Guest Column – Semiconductor Industry in Turkey: Key Lessons

Birender Singh

Birender Singh

The Turkish semiconductor sector has, regrettably, not developed as much as it could have over the past thirty years. There are a couple of reasons for this comparative underdevelopment vis-a-vis other sectors, such as construction, where Turkish companies have now the second highest volume of international portfolio of projects after Chinese companies.

One reason has been the relative economic instability the country has experienced since the 1970s to early 2000s. Very high levels of inflation with intermittent financial crises (in 1979, 1994, 1998 and 2001) have restricted the scope of risk-taking behaviour required for high-technology investments.

Another reason was the mindset in the private sector as a legacy from the time of the establishment of the Republic of Turkey in the 1920s where the leadership for industrialization was provided by the state. In fact, most of the private sector companies’ senior leadership was provided by so-called “State Economic Enterprises”. During the early 1970s, more than the half Turkish industrial production output came from these enterprises.

The prevailing “import substitution” industrial policies where industrial investments were primarily aimed at reducing and replacing the country’s largest import items, but de-emphasized exports to global markets, also contributed to the underdevelopment of the electronics sector, in general, and the semiconductor sector, in particular.

Nevertheless, the Turkish government foresaw the need for a domestic semiconductor fab in early 1970s, during the heydays of the state-planned industrialization drive. In the early 1980s, a technology transfer agreement was reached with US company EXAR where it would licence its bipolar transistor fabrication technology to state-owned company, TESTAS. An R&D lab for this company would be located in another location close to Istanbul, called “semiconductor technology research lab (YITAL)”, co-located at a government-sponsored research institute complex. TESTAS has never really reached full-scale production milestones due to the changing priorities of the government and inadequate levels of funding.

On the other hand, YITAL managed the transition from the bipolar fabrication technology transferred from EXAR to 3um MOS technology in 1988, using US$ 600,000 funding from NATO’s Science for Stability program. Another round of funding provided by NATO and some larger Turkish electronics manufacturers amounting in total to US$ 1 million in 1994 allowed the upgrade of YITAL’s CMOS technology to1.5um. Over the following years, further investments in this foundry reduced the feature size to 0.7um by 2005.

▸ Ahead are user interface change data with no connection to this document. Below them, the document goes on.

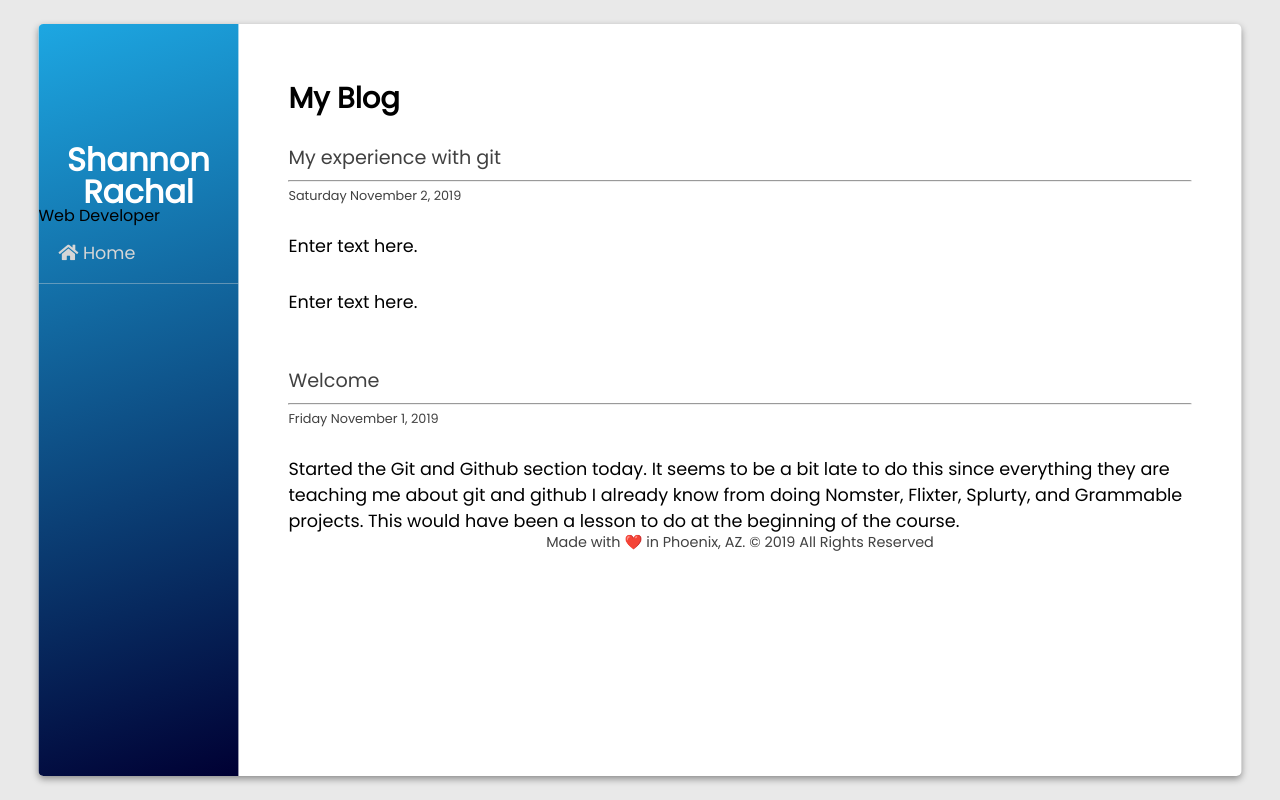
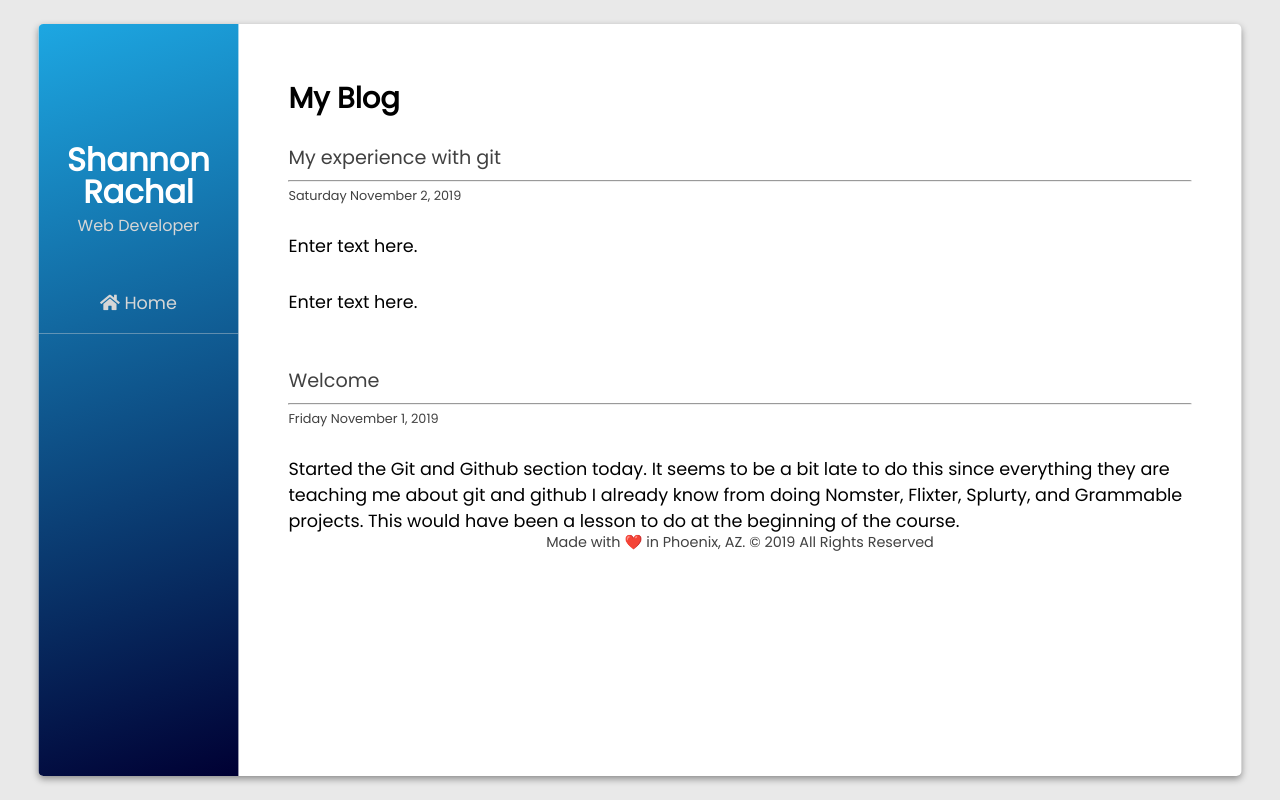
Before and after one commit to srachal674/blog, a plain HTML site: page index.html in a window 1280 px wide. Drawn offline with nearby package versions, Linux system fonts and the light colour scheme.

Commit message:
Added cmpleted styles.css file

```diff
--- a/assets/css/style.css
+++ b/assets/css/style.css
@@ -86,6 +86,10 @@ div.inner-wrap {
   display: block;
 }
 
+div.site-header, div.site-subheader {
+  text-align: center;
+}
+
 div.site-header {
   margin-top: 60%;
   text-align: center;
@@ -106,6 +110,7 @@ ul.site-navigation li {
   border-bottom: 1px solid rgba(214, 214, 214, 0.4);
   padding: 20px 20px 20px 20px;
   font-size: 1.1em;
+  text-align: center;
 }
 
 ul.site-navigation li a {
--- a/index.html
+++ b/index.html
@@ -18,10 +18,10 @@
       <nav>
         <div class="inner-wrap">
           <div class="site-header">Shannon Rachal</div>
-          <div class="site-subheder">Web Developer</div>
+          <div class="site-subheader">Web Developer</div>
           <ul class="site-navigation">
             <li><a href="index.html"><i class="fas fa-home"></i>
-                Home
+              Home
               </a>
             </li>
           </ul>
```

YITAL could not compete with the global semiconductor fabrication giants due to its small scale and the comparative lag in its technology. However, it found a niche for itself in fabrication of the military-grade cryptology chips for the Turkish armed forces. Such chips required a complete national solution from the circuit design to the fabrication due to obvious security implications in transferring designs to foundries in foreign countries. Thus, a separate research institute established in the same location as YITAL provided military-grade crypto algorithms and chip design, while YITAL fabricated the chip designs.

The success of this niche production strategy has led to further investments in YITAL by the central government. The difficulty in procurement of the RFICs and MMICs for military communications from Turkey’s nominal allies such as the United States, France and Germany has led policy makers to finance a leap in the technological capacity of YITAL to 0.25um SiGe BiCMOS technology.

Similarly, TESTAS’s facilites in Ankara were transferred to the Middle East Technical University in Ankara in 1998 to transform it to a microelectro-mechanical systems (MEMS) research fab. Over the recent years, more than US$ 60 million was spent to upgrade the facilities 0.35um feature size.

In summary, Turkey has decidedly failed in attracting any significant investments from global semiconductor IDM or foundry companies over the last three decades. At the same time, the attempts in establishing domestic foundry capacity were first hindered by the lack of investment capital and then the size of the domestic market. At the moment, its operations are restricted to niche markets that require totally indigenous solutions…